The first time I came to Nepal I was kind of intimidated by the food. Placed in front of me was a plate piled so high with rice that I feared having to reject half of it, an act which many have told me was one of the worst insults a person can commit in this country. Having managed to eat it all somehow, I had to fast for a day afterwards.
A friend in Kathmandu doesn't eat rice because she is allergic to it. I am impressed she is able to survive in Nepal. The only places where you can do this are big cities, or ironically, the poorest villages on the Mahabharat Lekh and remotest mountain districts, where people eat dhido or potatoes.
It's a shame that people look down on alternative staples like makai, alu and kodo, as poor man's food. All of them are actually more nutritious than polished rice. Many rural Nepalis know this too, but those without khet would still rather sell cash crops and buy rice than eat makai day in day out, even though they remember that they used to be stronger on a maize diet. I suppose rice is more prestigious than maize and the rest, and if you're eating the same every day, it tastes more interesting.
Nepali cuisine does not have the glamour which is afforded to that of certain other countries. Some people regard it as the poor cousin of Indian food, but this view is ignorant of the subtleties of Nepali gastronomy and is unfair.
The problem is that the most delicious Nepali foods are really hard to explain to the uninitiated. How do you explain what gundruk is like? By describing the preparation? "Well, it's kind of half-fermented dried spinach." By describing the taste? I don't think there are words in English to describe the bouquet of gundruk ko jhol. Many foreigners are initially suspicious of gundruk, but once they have tried it lose their hearts to it.
The same can be said for tama. The first time I had it I was somewhat perturbed to find out I was eating bamboo. But now just thinking about alu tama with golbheda ko achar makes my mouth water.
There is also something lost in translation when they tell you sekuwa is "burnt meat". Only those who have tried it (preferably with jad or tongba, which I am saving for another column), know that pork sekuwa at the Airport Sekuwa Pasal can be one of the most delicious dishes in the world. Who cares about the tapeworms?
Part of the reason for Nepali food's low profile outside of Nepal is translation problems. I have been served things in Nepal for which there is no word in English, or probably any other language.
Some of these I have only tasted in one or two households. Although the holy trinity of dal, bhat and tarkari holds sway in most of the country, its preparation varies between districts, villages and even from house to house.

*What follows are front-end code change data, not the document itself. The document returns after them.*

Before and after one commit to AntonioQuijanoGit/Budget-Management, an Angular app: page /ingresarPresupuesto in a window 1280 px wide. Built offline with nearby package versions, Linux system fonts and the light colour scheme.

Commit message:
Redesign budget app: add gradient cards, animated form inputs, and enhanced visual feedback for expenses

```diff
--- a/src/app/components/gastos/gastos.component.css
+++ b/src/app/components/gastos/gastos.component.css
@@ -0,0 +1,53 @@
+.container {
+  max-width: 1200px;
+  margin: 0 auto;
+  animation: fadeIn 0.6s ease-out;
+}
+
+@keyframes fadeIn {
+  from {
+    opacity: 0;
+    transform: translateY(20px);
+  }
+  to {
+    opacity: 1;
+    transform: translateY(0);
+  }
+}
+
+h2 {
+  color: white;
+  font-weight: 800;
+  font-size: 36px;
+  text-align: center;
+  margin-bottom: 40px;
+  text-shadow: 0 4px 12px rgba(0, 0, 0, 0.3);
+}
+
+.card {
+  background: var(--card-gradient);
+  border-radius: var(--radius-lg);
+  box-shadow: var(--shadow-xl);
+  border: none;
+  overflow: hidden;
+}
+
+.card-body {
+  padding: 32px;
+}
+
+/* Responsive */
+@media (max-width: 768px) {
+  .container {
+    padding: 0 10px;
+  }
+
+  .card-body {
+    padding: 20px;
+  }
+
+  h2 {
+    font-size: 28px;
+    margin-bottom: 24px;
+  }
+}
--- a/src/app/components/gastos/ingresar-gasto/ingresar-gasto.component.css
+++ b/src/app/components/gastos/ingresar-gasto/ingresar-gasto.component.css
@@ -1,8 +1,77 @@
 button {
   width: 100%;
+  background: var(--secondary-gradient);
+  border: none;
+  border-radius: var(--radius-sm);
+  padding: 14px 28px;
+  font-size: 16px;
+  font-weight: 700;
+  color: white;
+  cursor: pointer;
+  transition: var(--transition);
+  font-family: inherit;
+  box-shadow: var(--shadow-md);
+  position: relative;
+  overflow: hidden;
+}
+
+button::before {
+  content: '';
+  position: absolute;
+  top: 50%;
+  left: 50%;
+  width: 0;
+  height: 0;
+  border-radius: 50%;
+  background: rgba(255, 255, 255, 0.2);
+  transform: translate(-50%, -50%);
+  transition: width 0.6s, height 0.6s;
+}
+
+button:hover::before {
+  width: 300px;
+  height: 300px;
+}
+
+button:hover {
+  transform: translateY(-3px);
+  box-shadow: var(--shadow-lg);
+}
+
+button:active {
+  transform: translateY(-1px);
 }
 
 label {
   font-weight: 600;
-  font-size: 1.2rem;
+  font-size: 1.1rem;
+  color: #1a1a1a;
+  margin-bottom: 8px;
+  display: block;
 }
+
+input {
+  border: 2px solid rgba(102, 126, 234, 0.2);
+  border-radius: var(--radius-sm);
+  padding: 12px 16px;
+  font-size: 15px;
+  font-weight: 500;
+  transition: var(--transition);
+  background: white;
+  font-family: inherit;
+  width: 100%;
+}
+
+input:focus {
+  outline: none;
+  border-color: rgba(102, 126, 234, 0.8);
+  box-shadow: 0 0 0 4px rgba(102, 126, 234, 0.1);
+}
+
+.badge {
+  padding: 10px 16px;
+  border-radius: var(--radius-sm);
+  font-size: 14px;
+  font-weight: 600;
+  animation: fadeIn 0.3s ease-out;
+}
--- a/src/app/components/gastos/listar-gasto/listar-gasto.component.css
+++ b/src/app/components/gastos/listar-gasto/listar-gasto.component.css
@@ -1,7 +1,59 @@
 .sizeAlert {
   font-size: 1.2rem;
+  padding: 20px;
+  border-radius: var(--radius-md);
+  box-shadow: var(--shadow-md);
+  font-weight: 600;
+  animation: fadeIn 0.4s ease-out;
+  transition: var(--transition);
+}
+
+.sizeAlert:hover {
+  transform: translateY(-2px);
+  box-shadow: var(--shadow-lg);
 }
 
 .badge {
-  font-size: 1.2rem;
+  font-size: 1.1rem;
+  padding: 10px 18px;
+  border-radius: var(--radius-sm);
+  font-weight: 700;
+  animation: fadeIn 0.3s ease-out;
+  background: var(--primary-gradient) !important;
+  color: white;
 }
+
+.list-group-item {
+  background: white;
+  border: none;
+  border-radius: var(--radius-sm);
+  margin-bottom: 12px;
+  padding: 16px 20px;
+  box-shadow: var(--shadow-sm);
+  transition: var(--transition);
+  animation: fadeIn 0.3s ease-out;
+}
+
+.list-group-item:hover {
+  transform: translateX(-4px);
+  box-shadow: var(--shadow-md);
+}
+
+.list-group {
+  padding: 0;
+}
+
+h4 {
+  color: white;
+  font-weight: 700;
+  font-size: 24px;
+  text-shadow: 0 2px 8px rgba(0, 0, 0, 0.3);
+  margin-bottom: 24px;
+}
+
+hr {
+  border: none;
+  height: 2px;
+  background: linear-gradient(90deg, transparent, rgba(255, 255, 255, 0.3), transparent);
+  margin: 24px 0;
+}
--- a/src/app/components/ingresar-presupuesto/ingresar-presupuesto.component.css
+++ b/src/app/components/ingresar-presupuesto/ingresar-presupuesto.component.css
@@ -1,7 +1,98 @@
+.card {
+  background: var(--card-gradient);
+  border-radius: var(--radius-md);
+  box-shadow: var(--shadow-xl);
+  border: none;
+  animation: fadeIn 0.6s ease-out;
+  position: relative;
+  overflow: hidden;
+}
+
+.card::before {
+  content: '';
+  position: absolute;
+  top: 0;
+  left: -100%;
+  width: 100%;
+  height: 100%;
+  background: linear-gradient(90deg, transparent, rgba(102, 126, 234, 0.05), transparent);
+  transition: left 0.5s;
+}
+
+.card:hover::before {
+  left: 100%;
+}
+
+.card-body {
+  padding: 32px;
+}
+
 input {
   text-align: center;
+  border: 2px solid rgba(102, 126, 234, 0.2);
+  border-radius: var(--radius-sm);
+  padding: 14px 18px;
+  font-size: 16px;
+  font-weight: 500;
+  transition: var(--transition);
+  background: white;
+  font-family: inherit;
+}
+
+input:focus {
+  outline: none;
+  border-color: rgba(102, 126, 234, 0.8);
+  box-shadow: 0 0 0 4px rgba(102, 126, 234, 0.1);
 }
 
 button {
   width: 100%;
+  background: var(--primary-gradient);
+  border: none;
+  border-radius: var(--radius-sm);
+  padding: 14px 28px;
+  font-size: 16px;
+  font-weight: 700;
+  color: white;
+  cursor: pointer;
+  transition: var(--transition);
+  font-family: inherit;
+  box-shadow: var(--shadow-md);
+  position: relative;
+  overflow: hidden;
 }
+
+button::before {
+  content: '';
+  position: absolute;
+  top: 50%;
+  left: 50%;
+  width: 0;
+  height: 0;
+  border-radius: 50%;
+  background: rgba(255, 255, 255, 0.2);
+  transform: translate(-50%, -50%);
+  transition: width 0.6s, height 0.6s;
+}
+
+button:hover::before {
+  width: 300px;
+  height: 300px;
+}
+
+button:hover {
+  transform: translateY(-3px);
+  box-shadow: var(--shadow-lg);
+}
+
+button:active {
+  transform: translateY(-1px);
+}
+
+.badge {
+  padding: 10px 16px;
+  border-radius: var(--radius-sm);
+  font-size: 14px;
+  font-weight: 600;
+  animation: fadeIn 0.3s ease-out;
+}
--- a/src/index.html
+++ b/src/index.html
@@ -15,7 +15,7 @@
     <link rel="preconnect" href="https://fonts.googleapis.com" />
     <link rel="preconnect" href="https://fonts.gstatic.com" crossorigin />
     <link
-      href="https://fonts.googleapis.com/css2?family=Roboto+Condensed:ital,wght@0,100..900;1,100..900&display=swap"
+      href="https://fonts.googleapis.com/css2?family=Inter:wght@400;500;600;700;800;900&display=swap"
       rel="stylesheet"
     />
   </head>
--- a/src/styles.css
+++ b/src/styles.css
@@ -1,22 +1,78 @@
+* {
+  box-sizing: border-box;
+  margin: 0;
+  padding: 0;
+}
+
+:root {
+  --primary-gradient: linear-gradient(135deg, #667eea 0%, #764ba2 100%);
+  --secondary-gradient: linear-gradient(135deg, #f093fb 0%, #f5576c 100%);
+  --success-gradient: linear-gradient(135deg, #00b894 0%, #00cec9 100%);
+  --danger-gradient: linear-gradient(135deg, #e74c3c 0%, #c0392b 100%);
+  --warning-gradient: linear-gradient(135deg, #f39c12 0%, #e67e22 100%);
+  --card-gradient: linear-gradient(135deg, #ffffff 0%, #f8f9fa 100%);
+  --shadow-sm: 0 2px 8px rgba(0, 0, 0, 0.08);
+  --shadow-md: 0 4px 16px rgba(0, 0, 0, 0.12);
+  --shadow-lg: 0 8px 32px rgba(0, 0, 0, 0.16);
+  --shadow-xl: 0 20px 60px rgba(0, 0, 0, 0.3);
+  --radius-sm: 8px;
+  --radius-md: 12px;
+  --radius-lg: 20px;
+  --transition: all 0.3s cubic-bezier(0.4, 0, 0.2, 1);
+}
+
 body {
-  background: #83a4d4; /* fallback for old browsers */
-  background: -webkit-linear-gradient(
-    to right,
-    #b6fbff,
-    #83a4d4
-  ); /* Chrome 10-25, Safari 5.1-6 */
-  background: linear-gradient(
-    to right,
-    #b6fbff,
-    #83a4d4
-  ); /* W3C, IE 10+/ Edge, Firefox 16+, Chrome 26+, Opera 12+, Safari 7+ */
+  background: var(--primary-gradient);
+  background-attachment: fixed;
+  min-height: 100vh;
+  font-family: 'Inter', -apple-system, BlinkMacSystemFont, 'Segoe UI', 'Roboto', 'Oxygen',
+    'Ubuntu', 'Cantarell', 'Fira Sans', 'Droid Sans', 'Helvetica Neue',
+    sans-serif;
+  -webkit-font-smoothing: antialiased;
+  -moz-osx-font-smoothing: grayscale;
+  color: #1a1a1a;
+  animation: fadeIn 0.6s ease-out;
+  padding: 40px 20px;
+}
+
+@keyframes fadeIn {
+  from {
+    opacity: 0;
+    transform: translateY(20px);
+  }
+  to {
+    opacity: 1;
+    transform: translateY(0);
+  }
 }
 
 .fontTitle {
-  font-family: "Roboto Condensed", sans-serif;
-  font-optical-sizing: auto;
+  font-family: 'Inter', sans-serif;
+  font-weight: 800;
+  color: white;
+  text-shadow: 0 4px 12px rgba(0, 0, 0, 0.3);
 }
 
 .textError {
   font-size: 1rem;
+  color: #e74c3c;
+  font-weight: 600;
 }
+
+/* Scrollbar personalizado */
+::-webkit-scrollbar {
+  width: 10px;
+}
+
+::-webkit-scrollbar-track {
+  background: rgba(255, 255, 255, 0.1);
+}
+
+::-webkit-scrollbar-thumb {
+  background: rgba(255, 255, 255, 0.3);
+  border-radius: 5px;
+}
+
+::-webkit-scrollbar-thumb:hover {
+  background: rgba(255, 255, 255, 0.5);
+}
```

Many of the real Nepali delicacies are home recipes, sometimes made from ingredients which are specific to that area and unknown elsewhere. I have had foods in Panchthar which people had not heard of even in Ilam.
Many - not all - \'Nepali' restaurants in England serve Indian food. A token hat is dipped to Nepalipan by including momos in the menu. But then again most UK Indian restaurants don't serve real Indian food either. They conform to British expectations and tastes, which are used to canonical vindaloo, madras and tikka masala.
Hopefully with time and the spread of the diaspora, the profile of Nepali cuisine will rise internationally. Sadly, many of the local ingredients which make the food special in each place are not available outside the country (some are not even available in Kathmandu).
I just hope Nepali food doesn't sell out, and remains true to its salty, sour, and other tastes that I can't even name. The world will eventually understand the genius. Let them come.